#### Required work:
Your answer must be a single number: the count of lines in the entries below that hold "Abde".

#### Data provided:

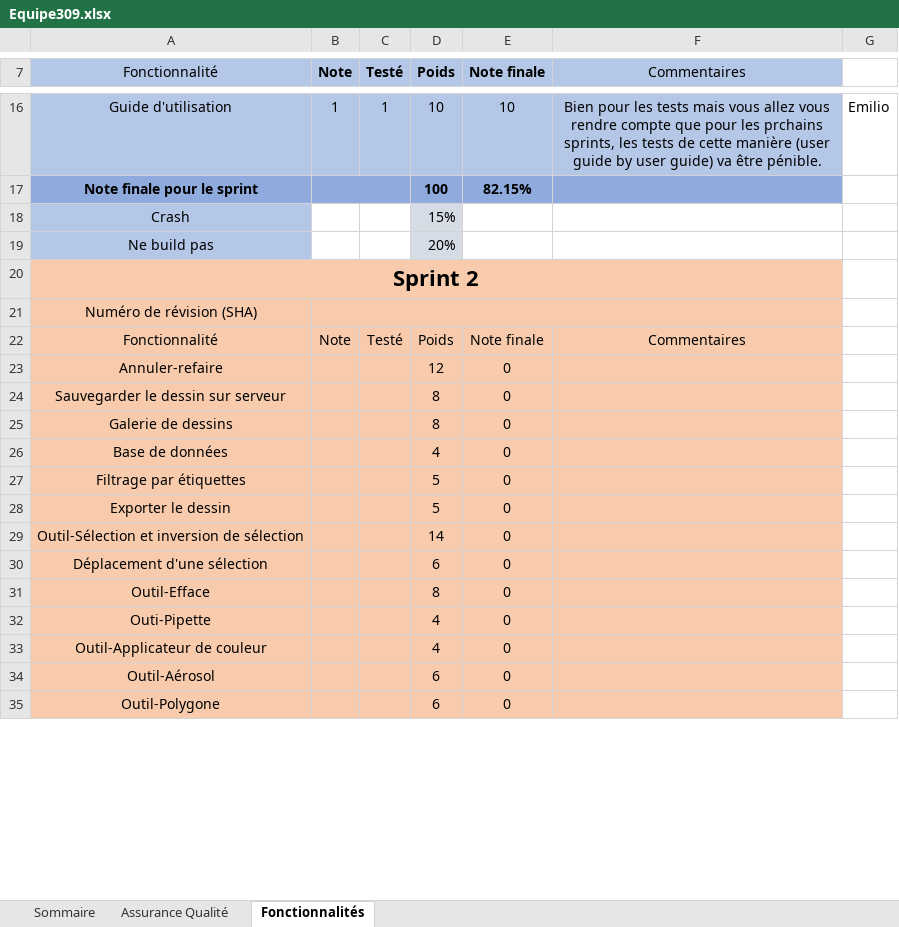
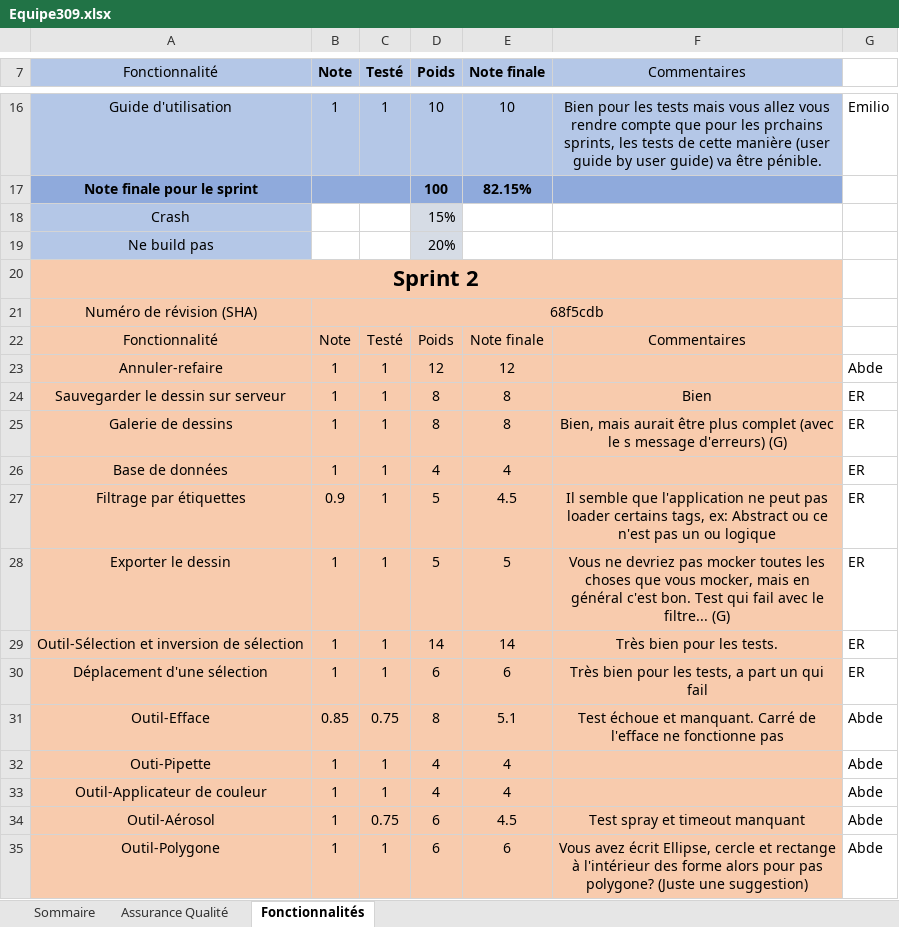
Before and after one commit to vdrelciuc/polydessin, an Excel workbook: Equipe309.xlsx, sheet Fonctionnalités, drawn as a sheet; only a part is shown, gaps mark what is left out; values as stored, in another font and other column widths than the file's, no borders; removed rows and columns are numbered as before the commit, all else as after; the diff covers the shown part only; the diff names each change by its address in the sheet, - before the commit and + after, or states it on an @@ line.

Commit message:
Ajout de la grille de correction du sprint 2

```diff
--- a/Equipe309.xlsx (sheet Fonctionnalités)
+++ b/Equipe309.xlsx (sheet Fonctionnalités)
-B21 (Note): (empty)
+B21 (Note): 68f5cdb
-B23 (Note): (empty)
+B23 (Note): 1
-C23 (Testé): (empty)
+C23 (Testé): 1
-E23 (Note finale): 0
+E23 (Note finale): 12
-G23: (empty)
+G23: Abde
-row 24: Sauvegarder le dessin sur serveur |  |  | 8 | 0
-row 25: Galerie de dessins |  |  | 8 | 0
+row 24: Sauvegarder le dessin sur serveur | 1 | 1 | 8 | 8 | Bien | ER
+row 25: Galerie de dessins | 1 | 1 | 8 | 8 | Bien, mais aurait être plus complet (avec le s message d'erreurs) (G) | ER
-B26 (Note): (empty)
+B26 (Note): 1
-C26 (Testé): (empty)
+C26 (Testé): 1
-E26 (Note finale): 0
+E26 (Note finale): 4
-G26: (empty)
+G26: ER
-row 27: Filtrage par étiquettes |  |  | 5 | 0
-row 28: Exporter le dessin |  |  | 5 | 0
-row 29: Outil-Sélection et inversion de sélection |  |  | 14 | 0
-row 30: Déplacement d'une sélection |  |  | 6 | 0
-row 31: Outil-Efface |  |  | 8 | 0
+row 27: Filtrage par étiquettes | 0.9 | 1 | 5 | 4.5 | Il semble que l'application ne peut pas loader certains tags, ex: Abstract ou ce n'est pas un ou logique | ER
+row 28: Exporter le dessin | 1 | 1 | 5 | 5 | Vous ne devriez pas mocker toutes les choses que vous mocker, mais en général c'est bon. Test qui fail avec le filtre... (G) | ER
+row 29: Outil-Sélection et inversion de sélection | 1 | 1 | 14 | 14 | Très bien pour les tests. | ER
+row 30: Déplacement d'une sélection | 1 | 1 | 6 | 6 | Très bien pour les tests, a part un qui fail | ER
+row 31: Outil-Efface | 0.85 | 0.75 | 8 | 5.1 | Test échoue et manquant. Carré de l'efface ne fonctionne pas | Abde
-B32:B33 (Note): (empty)
+B32:B33 (Note): 1
-C32:C33 (Testé): (empty)
+C32:C33 (Testé): 1
-E32:E33 (Note finale): 0
+E32:E33 (Note finale): 4
-G32:G33: (empty)
+G32:G33: Abde
-row 34: Outil-Aérosol |  |  | 6 | 0
-row 35: Outil-Polygone |  |  | 6 | 0
+row 34: Outil-Aérosol | 1 | 0.75 | 6 | 4.5 | Test spray et timeout manquant | Abde
+row 35: Outil-Polygone | 1 | 1 | 6 | 6 | Vous avez écrit Ellipse, cercle et rectange à l'intérieur des forme alors pour pas polygone? (Juste une suggestion) | Abde
```
Also changed, not shown: 21 edited cells and cell formats elsewhere in this sheet, sheet Assurance Qualité, sheet Sommaire.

#### Expected answer:
5